It doesn’t get better for the Predators moving out from their net in this respect -- six-year vet Dan Hamhuis, who is third on the blue line in ice time, will not play tonight after suffering an injury in the Chicago game on Thursday. Cody Franson has been recalled from Milwaukee in the AHL to take Hamhuis’ place on the roster. If Franson plays, it will be his NHL debut.
The early sheet paints a dim picture among the individual Predators as far as offensive production goes. Only three forwards have more than one point so far (Jason Arnott: 3-2-5; Patric Hornqvist: 2-3-5; and Steve Sullivan: 1-1-2). Only eight Predators have points at all among 22 skaters who have dressed. Only four have goals (Arnott, Hornqvist, Sullivan, and Martin Erat).
This is a team with talent, though, and taking it lightly can – and will – bite a team in the backside. Arnott has ten consecutive 20-plus goal scoring seasons, including 33 last year. Ryan Suter is a talented defenseman who 29 other teams would love to pry away from Nashville. Shea Weber, ditto, and then some. Steve Sullivan missed 58 games of the 2003-2004 season, but since then has had a 30-plus goal season and at least 60 points in two of the last three years (he missed 41 games in 2008-2009, yet still had 32 points). Martin Erat has been a 50-point player in the last three seasons. J.P. Dumont has had at least 65 points in the last three seasons.

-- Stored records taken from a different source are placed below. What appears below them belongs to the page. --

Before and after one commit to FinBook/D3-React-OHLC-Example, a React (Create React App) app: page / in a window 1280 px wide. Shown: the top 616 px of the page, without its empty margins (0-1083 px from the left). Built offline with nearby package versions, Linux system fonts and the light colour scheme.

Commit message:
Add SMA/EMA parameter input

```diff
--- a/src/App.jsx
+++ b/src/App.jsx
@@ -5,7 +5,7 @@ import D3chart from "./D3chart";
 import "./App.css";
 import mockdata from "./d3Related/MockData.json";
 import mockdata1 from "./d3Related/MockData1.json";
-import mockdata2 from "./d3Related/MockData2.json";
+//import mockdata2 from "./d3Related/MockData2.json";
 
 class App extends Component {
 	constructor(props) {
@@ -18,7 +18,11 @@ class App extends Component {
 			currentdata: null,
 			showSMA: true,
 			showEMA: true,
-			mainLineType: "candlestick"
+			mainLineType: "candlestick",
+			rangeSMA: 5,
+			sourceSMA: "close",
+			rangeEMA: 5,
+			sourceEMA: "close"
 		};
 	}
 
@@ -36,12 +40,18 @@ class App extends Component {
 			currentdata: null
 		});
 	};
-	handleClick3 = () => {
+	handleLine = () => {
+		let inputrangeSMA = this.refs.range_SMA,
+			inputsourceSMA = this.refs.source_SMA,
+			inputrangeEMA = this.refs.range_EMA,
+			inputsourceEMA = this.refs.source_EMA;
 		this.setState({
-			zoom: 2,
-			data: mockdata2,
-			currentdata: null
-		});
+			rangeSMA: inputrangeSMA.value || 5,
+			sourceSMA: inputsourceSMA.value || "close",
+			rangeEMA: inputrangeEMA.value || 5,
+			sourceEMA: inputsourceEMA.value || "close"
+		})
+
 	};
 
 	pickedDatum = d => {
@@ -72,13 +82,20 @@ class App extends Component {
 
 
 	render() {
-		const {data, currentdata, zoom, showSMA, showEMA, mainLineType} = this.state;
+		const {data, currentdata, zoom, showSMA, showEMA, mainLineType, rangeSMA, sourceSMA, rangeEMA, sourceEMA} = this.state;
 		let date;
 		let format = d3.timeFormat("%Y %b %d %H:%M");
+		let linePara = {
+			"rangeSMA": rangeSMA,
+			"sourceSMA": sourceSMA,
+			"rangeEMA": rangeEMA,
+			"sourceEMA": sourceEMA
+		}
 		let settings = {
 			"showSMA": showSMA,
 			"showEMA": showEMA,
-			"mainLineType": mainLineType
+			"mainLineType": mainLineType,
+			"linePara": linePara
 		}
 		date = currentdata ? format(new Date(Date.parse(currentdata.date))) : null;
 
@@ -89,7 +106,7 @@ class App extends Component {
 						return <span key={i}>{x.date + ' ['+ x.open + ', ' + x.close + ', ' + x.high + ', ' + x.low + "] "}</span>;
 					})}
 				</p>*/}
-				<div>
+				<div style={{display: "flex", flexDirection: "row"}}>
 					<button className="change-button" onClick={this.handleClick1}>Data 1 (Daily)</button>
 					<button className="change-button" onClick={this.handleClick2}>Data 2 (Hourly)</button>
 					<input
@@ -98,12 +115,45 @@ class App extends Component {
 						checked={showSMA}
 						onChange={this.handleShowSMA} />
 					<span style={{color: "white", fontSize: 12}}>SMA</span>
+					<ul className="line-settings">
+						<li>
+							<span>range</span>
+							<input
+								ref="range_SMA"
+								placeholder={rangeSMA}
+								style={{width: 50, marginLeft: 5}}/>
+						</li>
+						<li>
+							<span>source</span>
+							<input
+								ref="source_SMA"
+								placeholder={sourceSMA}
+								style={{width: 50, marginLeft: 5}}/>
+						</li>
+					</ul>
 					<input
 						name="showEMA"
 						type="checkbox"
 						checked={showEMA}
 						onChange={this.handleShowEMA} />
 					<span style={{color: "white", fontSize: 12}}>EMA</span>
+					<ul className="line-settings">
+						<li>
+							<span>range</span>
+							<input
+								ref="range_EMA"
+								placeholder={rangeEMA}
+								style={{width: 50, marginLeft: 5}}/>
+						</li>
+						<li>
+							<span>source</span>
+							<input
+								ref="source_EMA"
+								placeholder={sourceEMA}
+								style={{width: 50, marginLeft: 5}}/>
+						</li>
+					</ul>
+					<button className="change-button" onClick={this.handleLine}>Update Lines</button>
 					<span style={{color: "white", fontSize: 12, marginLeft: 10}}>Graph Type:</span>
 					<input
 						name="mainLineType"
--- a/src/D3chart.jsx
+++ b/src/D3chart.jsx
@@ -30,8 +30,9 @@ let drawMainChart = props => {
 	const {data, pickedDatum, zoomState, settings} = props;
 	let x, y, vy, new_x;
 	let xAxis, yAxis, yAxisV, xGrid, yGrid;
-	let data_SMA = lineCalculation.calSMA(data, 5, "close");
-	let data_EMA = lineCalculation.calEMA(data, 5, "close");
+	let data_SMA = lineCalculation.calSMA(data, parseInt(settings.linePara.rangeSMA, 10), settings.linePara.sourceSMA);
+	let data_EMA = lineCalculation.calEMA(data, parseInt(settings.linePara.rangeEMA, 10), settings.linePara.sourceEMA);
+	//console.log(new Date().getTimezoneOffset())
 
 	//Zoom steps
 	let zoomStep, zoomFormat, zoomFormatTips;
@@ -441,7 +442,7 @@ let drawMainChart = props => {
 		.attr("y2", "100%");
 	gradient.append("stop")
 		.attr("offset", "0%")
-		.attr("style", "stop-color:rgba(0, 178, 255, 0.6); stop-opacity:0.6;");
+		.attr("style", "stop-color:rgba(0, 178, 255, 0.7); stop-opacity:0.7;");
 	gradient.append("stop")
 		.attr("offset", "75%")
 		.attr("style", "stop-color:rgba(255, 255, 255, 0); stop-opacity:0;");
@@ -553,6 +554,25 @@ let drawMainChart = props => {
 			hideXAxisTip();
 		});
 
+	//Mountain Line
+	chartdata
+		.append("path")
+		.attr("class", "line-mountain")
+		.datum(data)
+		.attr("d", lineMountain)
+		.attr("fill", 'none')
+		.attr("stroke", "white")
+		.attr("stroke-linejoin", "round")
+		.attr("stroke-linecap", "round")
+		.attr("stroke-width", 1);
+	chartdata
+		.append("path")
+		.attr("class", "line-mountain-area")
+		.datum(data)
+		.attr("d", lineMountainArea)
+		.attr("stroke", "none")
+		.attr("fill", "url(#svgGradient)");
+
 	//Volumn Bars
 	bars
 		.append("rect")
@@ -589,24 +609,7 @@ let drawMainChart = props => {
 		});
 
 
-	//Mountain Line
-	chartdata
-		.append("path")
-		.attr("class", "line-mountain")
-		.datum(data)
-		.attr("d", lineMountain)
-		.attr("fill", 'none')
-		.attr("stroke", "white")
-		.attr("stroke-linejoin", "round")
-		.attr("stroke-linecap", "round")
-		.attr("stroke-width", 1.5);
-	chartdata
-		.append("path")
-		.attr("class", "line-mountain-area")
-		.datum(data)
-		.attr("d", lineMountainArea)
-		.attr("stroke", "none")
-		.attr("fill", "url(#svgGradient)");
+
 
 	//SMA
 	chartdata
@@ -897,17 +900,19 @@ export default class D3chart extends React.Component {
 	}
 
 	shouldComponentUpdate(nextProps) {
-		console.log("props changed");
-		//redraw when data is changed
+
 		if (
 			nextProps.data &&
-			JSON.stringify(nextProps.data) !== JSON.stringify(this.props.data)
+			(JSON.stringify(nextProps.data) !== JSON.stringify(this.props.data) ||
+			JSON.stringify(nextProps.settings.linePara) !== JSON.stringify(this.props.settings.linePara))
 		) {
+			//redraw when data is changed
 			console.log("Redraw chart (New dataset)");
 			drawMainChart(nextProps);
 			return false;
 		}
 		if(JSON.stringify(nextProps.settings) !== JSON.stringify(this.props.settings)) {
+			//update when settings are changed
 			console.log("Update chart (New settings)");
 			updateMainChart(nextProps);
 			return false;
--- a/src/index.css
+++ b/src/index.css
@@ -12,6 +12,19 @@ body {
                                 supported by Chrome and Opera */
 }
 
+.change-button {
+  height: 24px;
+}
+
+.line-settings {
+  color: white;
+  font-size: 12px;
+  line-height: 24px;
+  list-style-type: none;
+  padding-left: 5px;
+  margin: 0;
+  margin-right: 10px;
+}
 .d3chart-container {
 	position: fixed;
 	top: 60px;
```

There is talent here that the Caps would be advised not to allow to wake up from their early autumn slumber.
And that brings us to the goaltenders for the home team. The soft underbelly of the Caps is exposed here, which is not generally what you’d want to expose to a club that has a buck-toothed sabre-tooth tiger as a logo. Semyon Varlamov and Braden Holtby are goaltenders of considerable promise. Varlamov has yet to lose a regular season game in regulation in the NHL; Holtby has allowed a total of three goals in his first three games as a professional, at Hershey. That doesn’t make either a solid, battle tested goalie at this level. Leaving aside the issues that follow veteran Jose Theodore, it is the problem the Caps have in terms of mismatched development arcs that could haunt them this season. The forwards for the Caps are as good as any team in the league with NHL aspirations. The defense, while lacking a true number one stopper, is probably good enough for a deep playoff run, if not a Stanley Cup championship. The goalies? Well, Varlamov and Holtby will come into this game with a total of 52 games as professionals – NHL and AHL – and Varlamov has 49 of those (including 13 playoff games). Combined, the two have nine games of NHL regular season experience, all by Varlamov.

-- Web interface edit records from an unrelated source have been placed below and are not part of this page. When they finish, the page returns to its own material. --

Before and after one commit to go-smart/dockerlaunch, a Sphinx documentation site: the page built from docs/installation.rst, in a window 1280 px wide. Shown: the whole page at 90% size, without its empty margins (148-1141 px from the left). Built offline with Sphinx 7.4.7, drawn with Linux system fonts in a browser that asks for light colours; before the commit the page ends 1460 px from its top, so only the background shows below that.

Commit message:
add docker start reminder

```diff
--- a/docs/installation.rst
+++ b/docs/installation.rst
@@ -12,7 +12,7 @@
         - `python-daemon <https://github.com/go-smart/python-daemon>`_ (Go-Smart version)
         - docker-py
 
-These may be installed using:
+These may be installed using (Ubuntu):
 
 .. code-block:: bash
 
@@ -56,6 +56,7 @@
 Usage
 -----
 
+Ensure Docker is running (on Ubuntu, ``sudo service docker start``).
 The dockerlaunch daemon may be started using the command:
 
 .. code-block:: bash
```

But the issue at hand is tonight, and it won’t take a rocket scientist to figure out what to look for. If the Caps can keep the Predators off the score sheet early – the Preds have scored one first period goal, the Caps have allowed only two – this could be an early evening. If the Predators get a spark in the first, it could be a bad sign.
Even though on paper, this is the game Varlamov was almost certainly going to get to start in anyway, it is something of a dangerous game for him and the Caps. But the Caps showed on Thursday that they are capable of the simple meat-and-potatoes kind of effort that can strangle the life out of a team. And, they have the skill to get their opponents running around and drawing penalties (five minors in the first period by the Sharks on Thursday). That sounds like a plan, right Dutch?
“You fall behind, and you're on your own.”
Won’t happen, Dutch… won’t happen.
Caps 5 – Predators 1